How Are You Keeping?

Mind yourself, now

That’s how people greet each other in West Cork. Lovely, isn’t it? And when we say goodbye we always add Mind yourself. Mind yourself – it’s like being told to be careful, to look after yourself, and not to forget to take time to have a cup of tea and a nice sit down occasionally, all rolled up in one.

Directions 1

It’s been a while since I’ve written a post on how to speak like you’re Irish (scroll to the end to see a list of the previous posts) but I’ve been keeping notes all along, so here is my latest primer so that you can feel like you’re getting the hang of West Cork Speak.

Besides my own images, I’m illustrating this post with cards from Conker Tree Studio. Justyna, from Poland but now living in Ireland, has designed a line of cards and magnets with directions and phrases that she has come to, er, appreciate in the everyday talk around her. Look out for her cards anywhere you go in Ireland, or buy them online.

Directions 4

Directions 3Sure it is!

Sure can be used on its own, but it’s more usually heard in combination with other words in phrases that convey an endless variety of responses useful in almost every circumstance. Take Ah, sure, j’know – use it to express sympathy, along with an exquisite understanding of the circumstances being related. Ah, sure, look is similar although it’s pronounced with a more world-weary air and perhaps without the underlying implied slight cynicism of Ah sure j’know.

Sure, we can't complain

Ceramics by Stefanie Dinkelbach, at Etain Hickey Collections (or here)

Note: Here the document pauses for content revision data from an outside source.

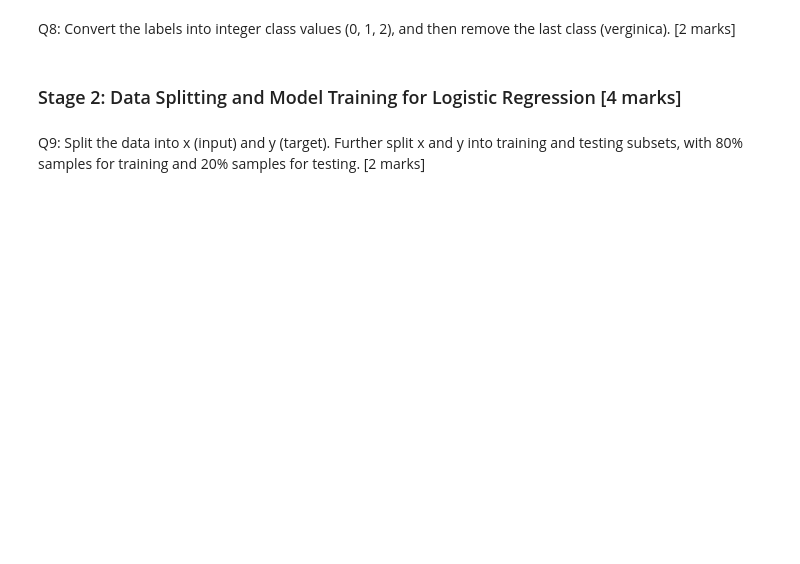
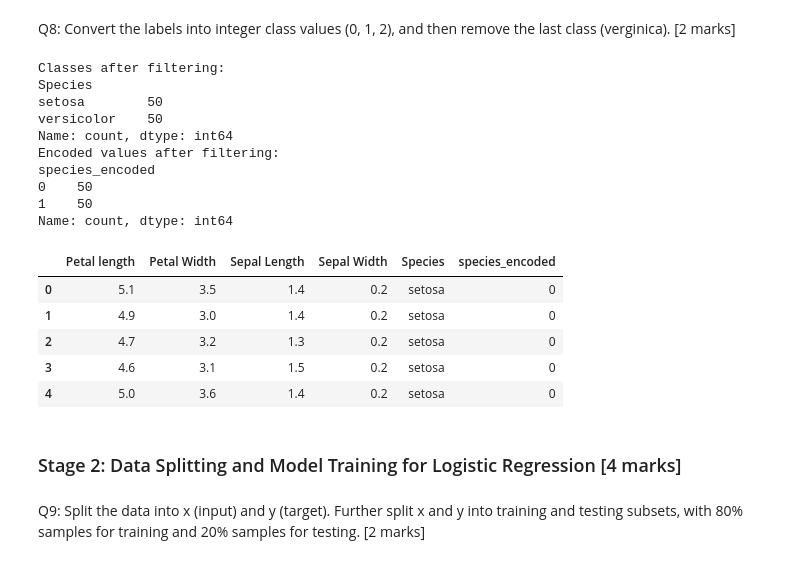
Before and after one commit to aloks6260/iitkgp_ds, a Jupyter notebook: M1-Assignment-Starter-Notebook.ipynb, the cells around one changed output. Drawn from its saved outputs; the diff is of its cells as text; code cells hidden in the pictures; blank space fills up the shorter version.

```diff
--- a/M1-Assignment-Starter-Notebook.ipynb
+++ b/M1-Assignment-Starter-Notebook.ipynb
@@ -98,3 +166,37 @@ Q8: Convert the labels into integer class values (0, 1, 2), and then remove the
+# %%
+### YOUR CODE STARTS HERE ###
+# Create a mapping for encoding
+species_mapping = {'setosa': 0, 'versicolor': 1, 'virginica': 2}
+data['species_encoded'] = data['Species'].map(species_mapping)
+
+# Filter out the 'virginica' class to create a binary classification problem
+binary_data_df = data[data['Species'] != 'virginica'].copy()
+
+# Verify the remaining classes and their encoding
+print("Classes after filtering:")
+print(binary_data_df['Species'].value_counts())
+print("Encoded values after filtering:")
+print(binary_data_df['species_encoded'].value_counts())
+
+display(binary_data_df.head())
+### YOUR CODE ENDS HERE ###
+# %% [output]
+Classes after filtering:
+Species
+setosa        50
+versicolor    50
+Name: count, dtype: int64
+Encoded values after filtering:
+species_encoded
+0    50
+1    50
+Name: count, dtype: int64
+|  | Petal length | Petal Width | Sepal Length | Sepal Width | Species | species_encoded |
+| 0 | 5.1 | 3.5 | 1.4 | 0.2 | setosa | 0 |
+| 1 | 4.9 | 3.0 | 1.4 | 0.2 | setosa | 0 |
+| 2 | 4.7 | 3.2 | 1.3 | 0.2 | setosa | 0 |
+| 3 | 4.6 | 3.1 | 1.5 | 0.2 | setosa | 0 |
+| 4 | 5.0 | 3.6 | 1.4 | 0.2 | setosa | 0 |
 # %% [markdown]
 ### Stage 2: Data Splitting and Model Training for Logistic Regression [4 marks]
 # %% [markdown]
```
Also changed, not shown: parts of 18 cells of this notebook.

The auld arthritis is killing me but isn’t it a grand day?  Sure, we can’t complain. 

I bought it off a farmer and it runs great. But I just discovered it has no seat belts. Ah sure, what harm. 

I paid my water bill, like an eejit, and now I hear the lads who didn’t pay won’t get penalised.  Ah sure, j’know. 

I was hoping to get the silage cut today but would you look at the rain, ’tis coming down in sheets. Ah sure, look.   

Sure aren't we all having a grand time?

Sure, aren’t we all having a grand time?

Don’t be bold!

Around children, it’s good to tune in to the specialised vocabulary adults use for their behaviour. Being bold has nothing to do with bravery – to be bold is to misbehave. If a child is being annoyingly but not nastily bold, he might be just acting the maggot. Or she might be a bit giddy. In any case, the proper response of any right-thinking adult in the vicinity is to give out to them. Giving out means rebuking or reprimanding. The other thing adults like to do with children (and other adults) is to put manners on them. This is a very handy phrase that can be used in all kinds of ways.

No acting the maggot

Nobody’s acting the maggot here!

Sinead, stop acting the maggot. Ah, Mammy, don’t be always giving out to me.

The eldest was put into Miss O’Brien’s class this year.   She’s strict out – that’ll put manners on him.

In the stocks

That’ll put manners on him (Elizabeth Fort, Cork City)

Assent and agreement.

Perhaps because it’s considered bad form to say no (even if that’s what you mean) we have developed a plethora of ways to say yes. No bother is a universal favourite, but perfect has lately been making significant inroads. Y’know yerself, however, is the ultimate form of both eliciting and delivering concurrence.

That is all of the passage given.